Filmmaker Hansal Mehta is livid with the CBFC

By Manishaa R

The dissent against the Central Board of Film Certification, which had reached a crescendo not so long ago after the Udta Punjab controversy, had calmed down in the recent past with the CBFC conspicuously softening its attitude towards certain prominent filmmakers. However according to a producer the battle is far from over for a filmmaker after his film is released in the theatres. This filmmaker states that the bigger problem a filmmaker faces is in getting his film cleared for satellite telecast, especially for those films that are certified ‘A’, since it is mandatory for filmmakers to get a U/A clearance if their films are to be screened on television. Apparently the CBFC chief had earlier made an exception for the convenience of producers to allow them to exercise self-censorship, before they submitted their films to the CBFC for satellite clearance.
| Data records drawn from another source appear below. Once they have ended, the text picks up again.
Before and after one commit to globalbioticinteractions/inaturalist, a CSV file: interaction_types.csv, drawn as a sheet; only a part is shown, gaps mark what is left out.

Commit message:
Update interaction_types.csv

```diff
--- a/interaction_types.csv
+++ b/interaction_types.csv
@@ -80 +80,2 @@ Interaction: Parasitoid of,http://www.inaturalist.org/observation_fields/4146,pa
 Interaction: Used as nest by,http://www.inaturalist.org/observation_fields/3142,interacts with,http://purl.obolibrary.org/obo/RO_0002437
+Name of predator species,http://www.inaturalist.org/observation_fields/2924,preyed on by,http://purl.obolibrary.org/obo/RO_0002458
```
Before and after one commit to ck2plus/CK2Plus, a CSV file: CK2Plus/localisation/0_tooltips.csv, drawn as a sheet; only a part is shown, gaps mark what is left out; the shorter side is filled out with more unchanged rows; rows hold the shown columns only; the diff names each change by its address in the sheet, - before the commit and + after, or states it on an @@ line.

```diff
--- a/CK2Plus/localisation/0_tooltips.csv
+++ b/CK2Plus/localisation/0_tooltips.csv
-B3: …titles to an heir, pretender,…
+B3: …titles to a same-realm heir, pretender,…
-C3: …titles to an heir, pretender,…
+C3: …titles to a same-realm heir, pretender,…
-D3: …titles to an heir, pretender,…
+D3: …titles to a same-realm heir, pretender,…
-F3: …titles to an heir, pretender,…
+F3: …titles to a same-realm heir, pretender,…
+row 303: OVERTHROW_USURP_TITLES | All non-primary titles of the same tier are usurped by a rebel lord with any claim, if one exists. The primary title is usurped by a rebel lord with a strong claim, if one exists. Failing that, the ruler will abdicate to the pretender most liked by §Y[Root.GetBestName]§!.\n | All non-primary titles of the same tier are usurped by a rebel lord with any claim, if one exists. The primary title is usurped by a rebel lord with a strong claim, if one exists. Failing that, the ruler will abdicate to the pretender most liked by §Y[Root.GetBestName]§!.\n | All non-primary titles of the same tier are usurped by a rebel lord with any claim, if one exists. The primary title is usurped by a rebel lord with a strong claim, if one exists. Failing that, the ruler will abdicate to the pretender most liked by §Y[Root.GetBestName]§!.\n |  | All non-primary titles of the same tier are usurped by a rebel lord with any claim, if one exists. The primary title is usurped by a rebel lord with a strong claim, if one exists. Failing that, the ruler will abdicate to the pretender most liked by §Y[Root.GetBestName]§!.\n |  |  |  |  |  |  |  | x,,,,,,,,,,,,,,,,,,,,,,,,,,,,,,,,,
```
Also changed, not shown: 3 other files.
However that may be not be the case as is evident from the problem filmmaker Hansal Mehta suffered in getting his film Aligarh cleared for satellite screening.

Six months back prior to the theatrical release of Aligarh, Mehta fought a prolonged battle with the CBFC, starting with the trailer of his film, which was awarded an ‘A’ certificate by the CBFC.  Subsequently he abided by the cuts suggested by CBFC and got his film cleared. However in a new twist, Mehta was recently faced with new problems when he had to screen his film on the satellite media. In a tweet, the filmmaker commented on how pained he felt about all the “drastic cuts” in order to get the U/A certification and several dialogues that were muted out in the film. His tweet read, “When contacted CBFC CEO, Anurag Srivastav, said that it was mandatory for films screened on television to get a U/A clearance. He added that most filmmakers made their own cuts to make the film eligible for the certification. “Apart from that we do suggest a few minor cuts since the film is catering to an entirely different family audience,” he said.

It may be recalled that Aligarh inspired by a real-life incident, revolved around the real life story of a professor in the Aligarh University, who was relegated to a lonely existence after he was held guilty on charges of homosexuality and sacked from his position of Reader and Chair of Modern Indian Languages.